Entre el siglo XV y XVIII, Bahamas sirvió de escondite y nido de piratas y bucaneros, por formar un auténtico laberinto insular. Los piratas encendían falsos faros para hacer que encallaran las naves y así asaltarlas. En esta isla operaba el conocido pirata Barbanegra, de origen inglés. Tuvo su cuartel general en Nassau, la capital.
Es es el estado favorito para muchos multimillonarios para invertir.Famosos como Johnny Depp, David Copperfield, Eddie Murphy y hasta Shakira han comprado islas, playas, puertos privados y playas. Muchos de ellos han decidido invertir en turismo, mientras otros lo han hecho sólo para vacacionar.
De las 700 islas que conforma el archipiélago de las Bahamas, sólo 24 están habitadas y su población llega aproximadamente a un poco más de 300 mil personas.

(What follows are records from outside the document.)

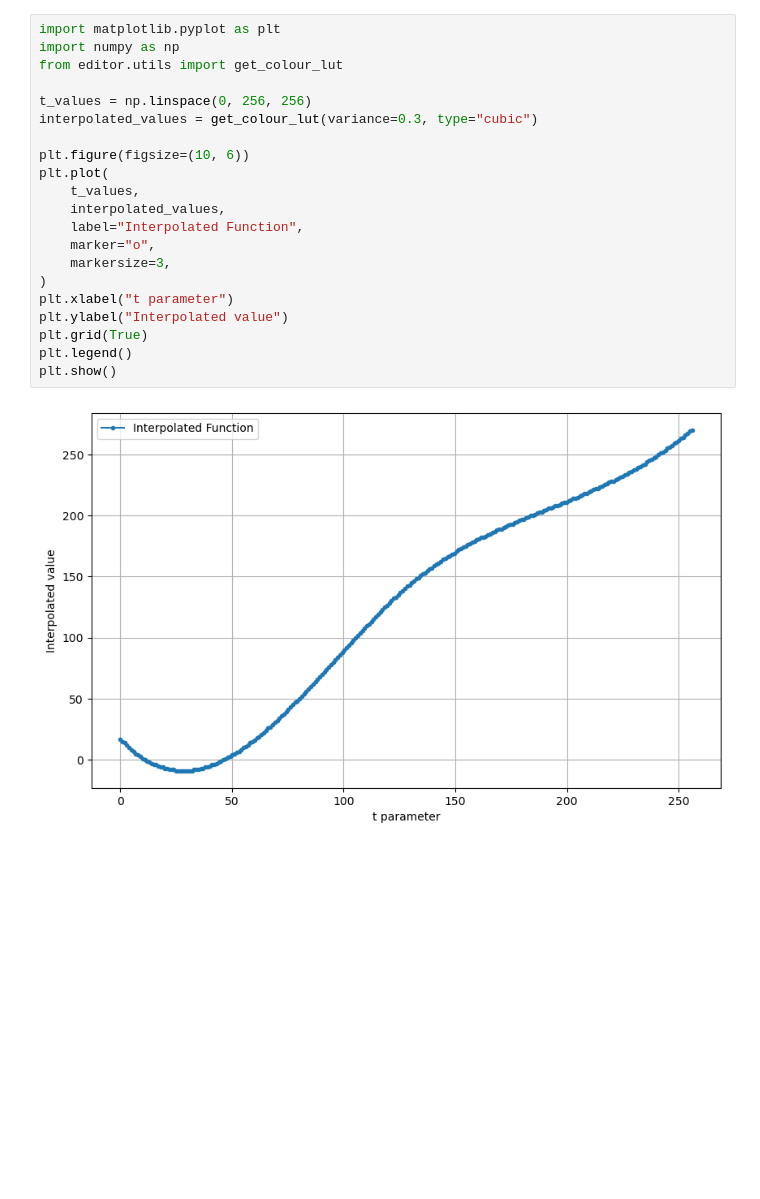
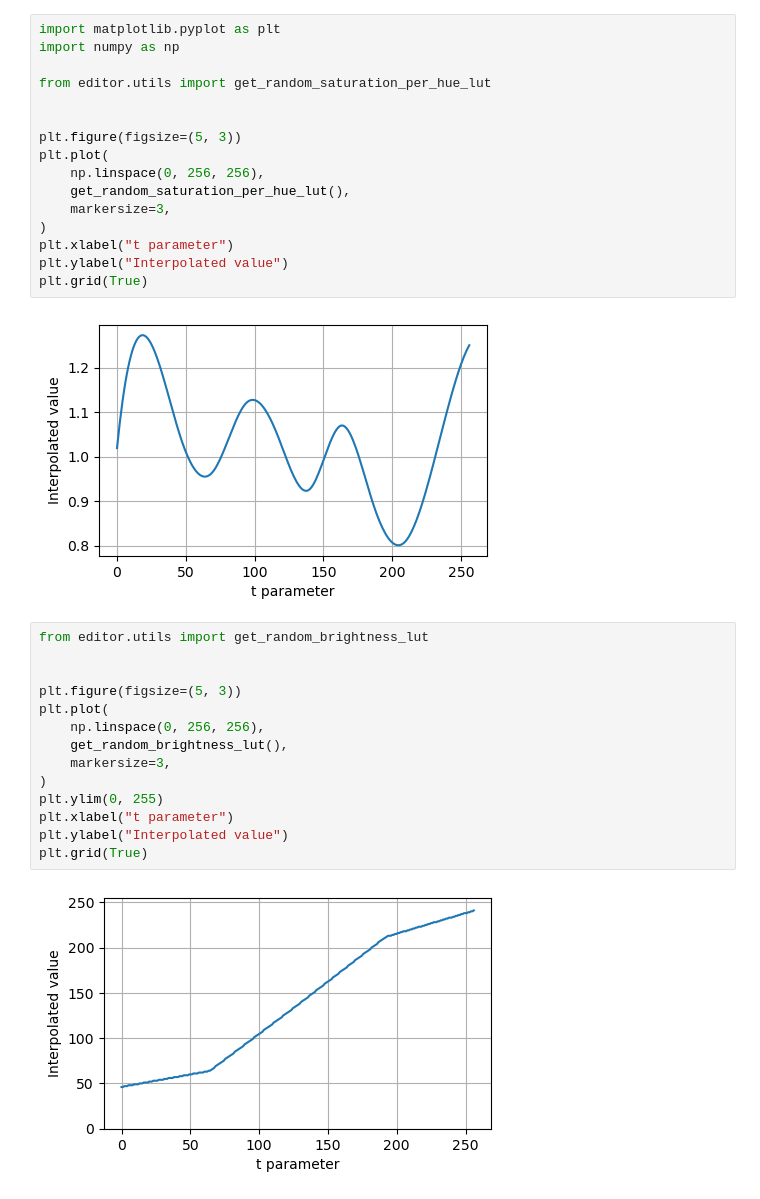
Before and after one commit to schmelczer/bipolaroid, a Jupyter notebook: src/colour_lut.ipynb, the cells around one changed output. Drawn from its saved outputs; the diff is of its cells as text; blank space fills up the shorter version.

```diff
--- a/src/colour_lut.ipynb
+++ b/src/colour_lut.ipynb
@@ -1,23 +1,34 @@
 # %%
 import matplotlib.pyplot as plt
 import numpy as np
-from editor.utils import get_colour_lut
 
-t_values = np.linspace(0, 256, 256)
-interpolated_values = get_colour_lut(variance=0.3, type="cubic")
+from editor.utils import get_random_saturation_per_hue_lut
 
-plt.figure(figsize=(10, 6))
+
+plt.figure(figsize=(5, 3))
 plt.plot(
-    t_values,
-    interpolated_values,
-    label="Interpolated Function",
-    marker="o",
+    np.linspace(0, 256, 256),
+    get_random_saturation_per_hue_lut(),
     markersize=3,
 )
 plt.xlabel("t parameter")
 plt.ylabel("Interpolated value")
 plt.grid(True)
-plt.legend()
-plt.show()
 # %% [output]
-[figure, old version]
+[figure, new version]
+# %%
+from editor.utils import get_random_brightness_lut
+
+
+plt.figure(figsize=(5, 3))
+plt.plot(
+    np.linspace(0, 256, 256),
+    get_random_brightness_lut(),
+    markersize=3,
+)
+plt.ylim(0, 255)
+plt.xlabel("t parameter")
+plt.ylabel("Interpolated value")
+plt.grid(True)
+# %% [output]
+[figure, added]
```
Also changed, not shown: 1 other file.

El conch o caracol de Bahamas es conocido como estandarte de la cocina bahamesa. Es un molusco de carne blanca y firme. Se puede comer crudo, pero también frito (conch agrietado). Es muy común pedir hamburguesas de conch.
El atletismo, fútbol americano y el baloncesto son los deportes más populares. El equipo favorito de la mayoría de los bahameses es Delfines de Miami
Entre sus tradiciones musicales se encuentra el baile de Junkanoo, un desfile de carnaval que se hace al ritmo de tambores, campanas y silbatos. También el calypso y el rastrillo o raspado, forman parte de los ritmos musicales conocidos de esta nación.